(Entries taken from a collection)
>>>>>

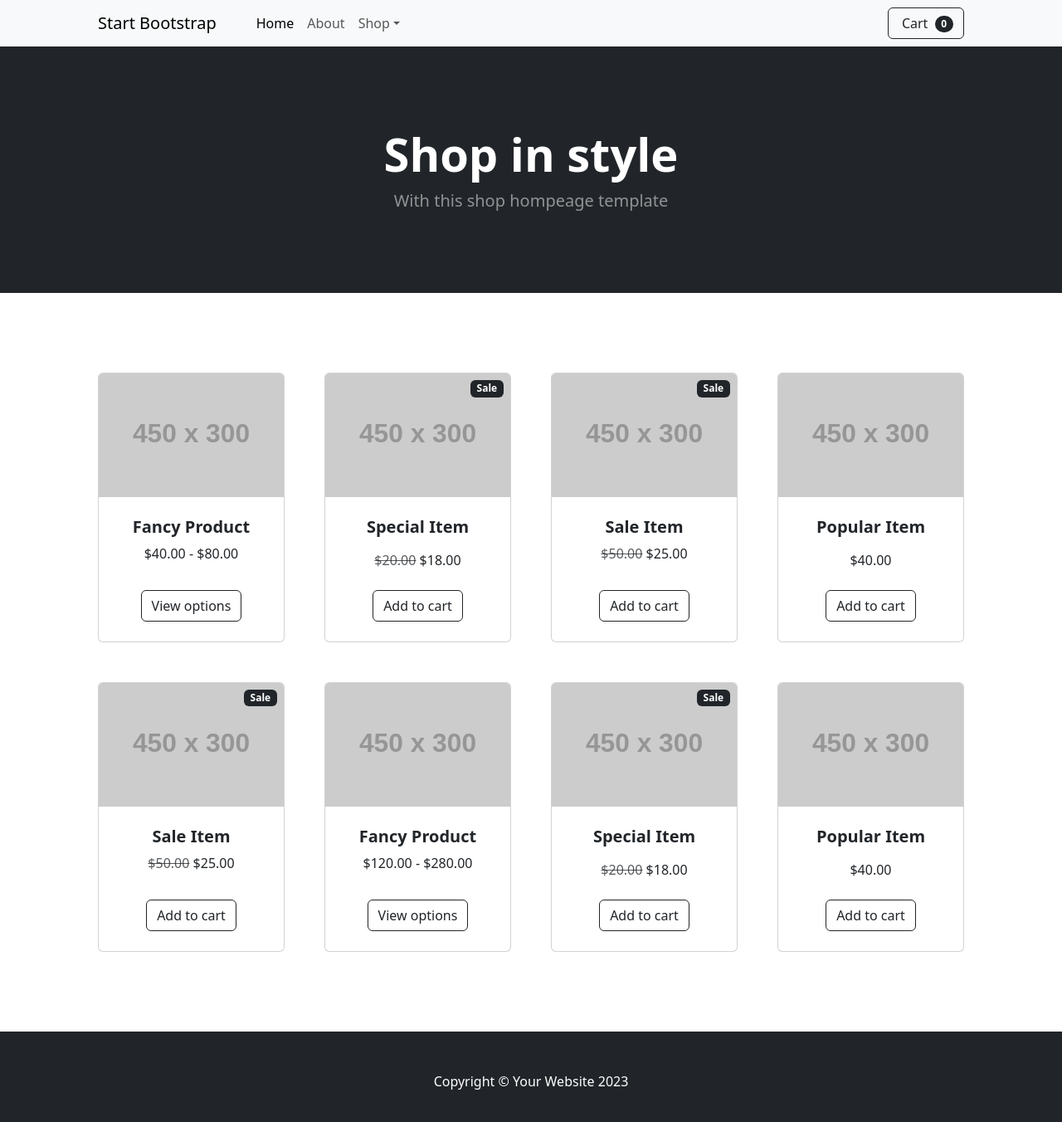
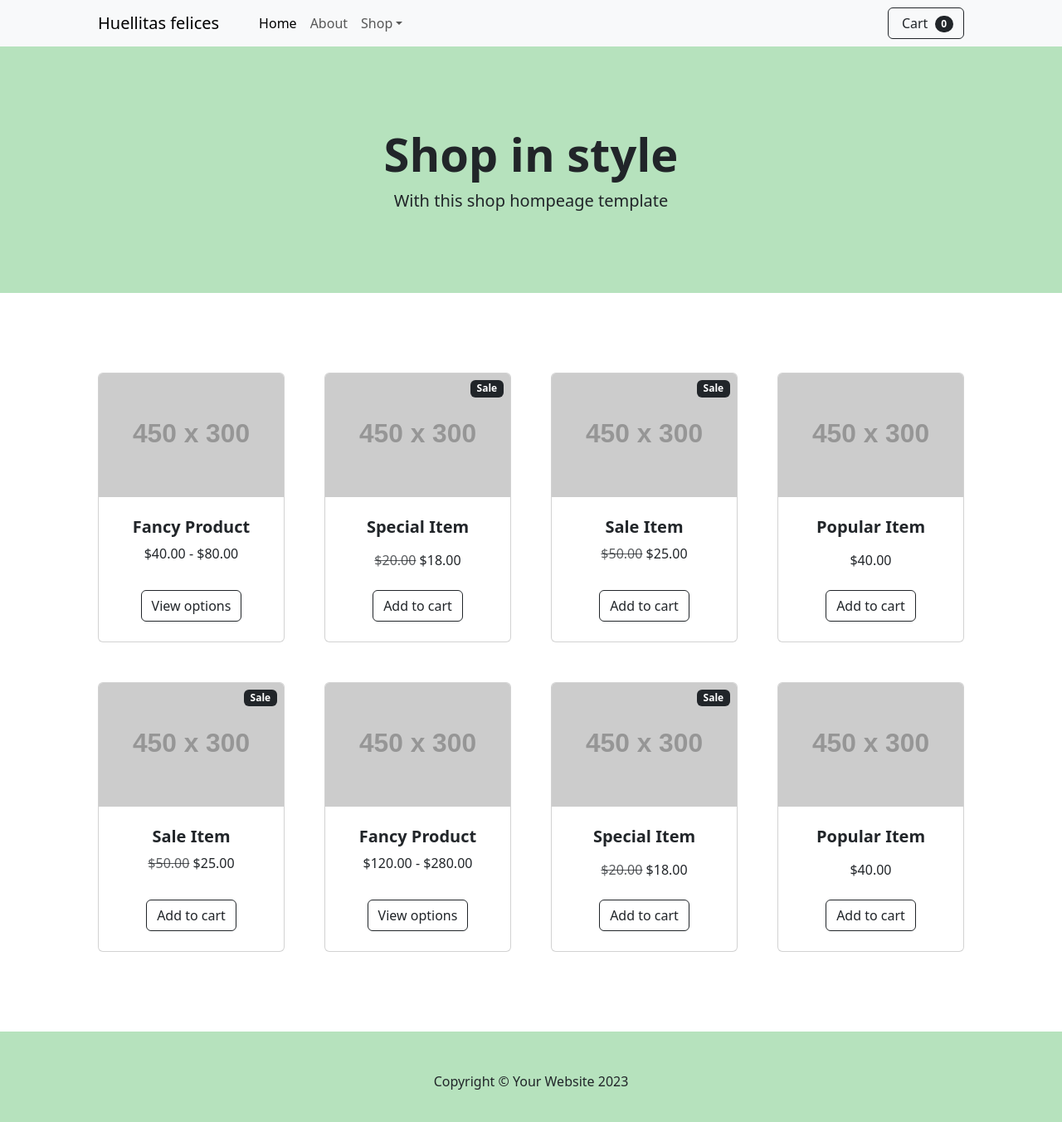
Before and after one commit to Ulisessilveira/Proyecto-huellitas, a Vue app: page / in a window 1280 px wide. Shown: the top 1352 px of the page at 83% size. Built offline with nearby package versions, Linux system fonts and the light colour scheme; some icons are missing.

Commit message:
update ulises

```diff
--- /dev/null
+++ b/src/components/CartComponent.vue
@@ -0,0 +1,15 @@
+<template>
+    <div class="d-flex">
+        <button class="btn btn-outline-dark" type="submit">
+                <i class="bi-cart-fill me-1"></i>
+                Cart
+                <span class="badge bg-dark text-white ms-1 rounded-pill">0</span>
+            </button>
+    </div>
+</template>
+
+<script>
+    export default{
+        name:'CartComponent'
+    }
+</script>
--- /dev/null
+++ b/src/components/layoutsfrontend/NavFrontComponent.vue
@@ -0,0 +1,37 @@
+<template>
+    <div>
+        <!-- Navigation-->
+        <nav class="navbar navbar-expand-lg navbar-light bg-light">
+            <div class="container px-4 px-lg-5">
+                <a class="navbar-brand" href="#!">Huellitas felices</a>
+                <button class="navbar-toggler" type="button" data-bs-toggle="collapse" data-bs-target="#navbarSupportedContent" aria-controls="navbarSupportedContent" aria-expanded="false" aria-label="Toggle navigation"><span class="navbar-toggler-icon"></span></button>
+                <div class="collapse navbar-collapse" id="navbarSupportedContent">
+                    <ul class="navbar-nav me-auto mb-2 mb-lg-0 ms-lg-4">
+                        <li class="nav-item"><a class="nav-link active" aria-current="page" href="#!">Home</a></li>
+                        <li class="nav-item"><a class="nav-link" href="#!">About</a></li>
+                        <li class="nav-item dropdown">
+                            <a class="nav-link dropdown-toggle" id="navbarDropdown" href="#" role="button" data-bs-toggle="dropdown" aria-expanded="false">Shop</a>
+                            <ul class="dropdown-menu" aria-labelledby="navbarDropdown">
+                                <li><a class="dropdown-item" href="#!">All Products</a></li>
+                                <li><hr class="dropdown-divider" /></li>
+                                <li><a class="dropdown-item" href="#!">Popular Items</a></li>
+                                <li><a class="dropdown-item" href="#!">New Arrivals</a></li>
+                            </ul>
+                        </li>
+                    </ul>
+                    <CartComponent/>
+                </div>
+            </div>
+        </nav>
+    </div>
+</template>
+
+<script>
+    import CartComponent from '../CartComponent.vue'
+    export default{
+        name:"NavFrontComponent",
+        components:{
+            CartComponent
+        }
+    }
+</script>
--- a/src/views/front/index/IndexComponent.vue
+++ b/src/views/front/index/IndexComponent.vue
@@ -1,41 +1,13 @@
 <template>
 <body>
     <div>
-        <!-- Navigation-->
-        <nav class="navbar navbar-expand-lg navbar-light bg-light">
-            <div class="container px-4 px-lg-5">
-                <a class="navbar-brand" href="#!">Start Bootstrap</a>
-                <button class="navbar-toggler" type="button" data-bs-toggle="collapse" data-bs-target="#navbarSupportedContent" aria-controls="navbarSupportedContent" aria-expanded="false" aria-label="Toggle navigation"><span class="navbar-toggler-icon"></span></button>
-                <div class="collapse navbar-collapse" id="navbarSupportedContent">
-                    <ul class="navbar-nav me-auto mb-2 mb-lg-0 ms-lg-4">
-                        <li class="nav-item"><a class="nav-link active" aria-current="page" href="#!">Home</a></li>
-                        <li class="nav-item"><a class="nav-link" href="#!">About</a></li>
-                        <li class="nav-item dropdown">
-                            <a class="nav-link dropdown-toggle" id="navbarDropdown" href="#" role="button" data-bs-toggle="dropdown" aria-expanded="false">Shop</a>
-                            <ul class="dropdown-menu" aria-labelledby="navbarDropdown">
-                                <li><a class="dropdown-item" href="#!">All Products</a></li>
-                                <li><hr class="dropdown-divider" /></li>
-                                <li><a class="dropdown-item" href="#!">Popular Items</a></li>
-                                <li><a class="dropdown-item" href="#!">New Arrivals</a></li>
-                            </ul>
-                        </li>
-                    </ul>
-                    <form class="d-flex">
-                        <button class="btn btn-outline-dark" type="submit">
-                            <i class="bi-cart-fill me-1"></i>
-                            Cart
-                            <span class="badge bg-dark text-white ms-1 rounded-pill">0</span>
-                        </button>
-                    </form>
-                </div>
-            </div>
-        </nav>
+        <NavFrontComponent/>
         <!-- Header-->
-        <header class="bg-dark py-5">
+        <header class="bg-verde py-5">
             <div class="container px-4 px-lg-5 my-5">
-                <div class="text-center text-white">
+                <div class="text-center">
                     <h1 class="display-4 fw-bolder">Shop in style</h1>
-                    <p class="lead fw-normal text-white-50 mb-0">With this shop hompeage template</p>
+                    <p class="lead fw-normal text-50 mb-0">With this shop hompeage template</p>
                 </div>
             </div>
         </header>
@@ -243,16 +215,18 @@
             </div>
         </section>
         <!-- Footer-->
-        <footer class="py-5 bg-dark">
-            <div class="container"><p class="m-0 text-center text-white">Copyright &copy; Your Website 2023</p></div>
+        <footer class="py-5 bg-verde">
+            <div class="container"><p class="m-0 text-center">Copyright &copy; Your Website 2023</p></div>
         </footer>
     </div>
 </body>
 </template>
 <script>
+    import NavFrontComponent from '@/components/layoutsfrontend/NavFrontComponent.vue';
     export default{
-    name: "IndexComponent",
-    components: {
+        name: "IndexComponent",
+        components: {
+            NavFrontComponent
+        }
     }
-}
 </script>
```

<<<<<

**TASK BRIEF**
Each line above that contains the string "page" should be identified and copied.

**ANSWER TO THIS PROBLEM**
Before and after one commit to Ulisessilveira/Proyecto-huellitas, a Vue app: page / in a window 1280 px wide. Shown: the top 1352 px of the page at 83% size. Built offline with nearby package versions, Linux system fonts and the light colour scheme; some icons are missing.
+                        <li class="nav-item"><a class="nav-link active" aria-current="page" href="#!">Home</a></li>
-                        <li class="nav-item"><a class="nav-link active" aria-current="page" href="#!">Home</a></li>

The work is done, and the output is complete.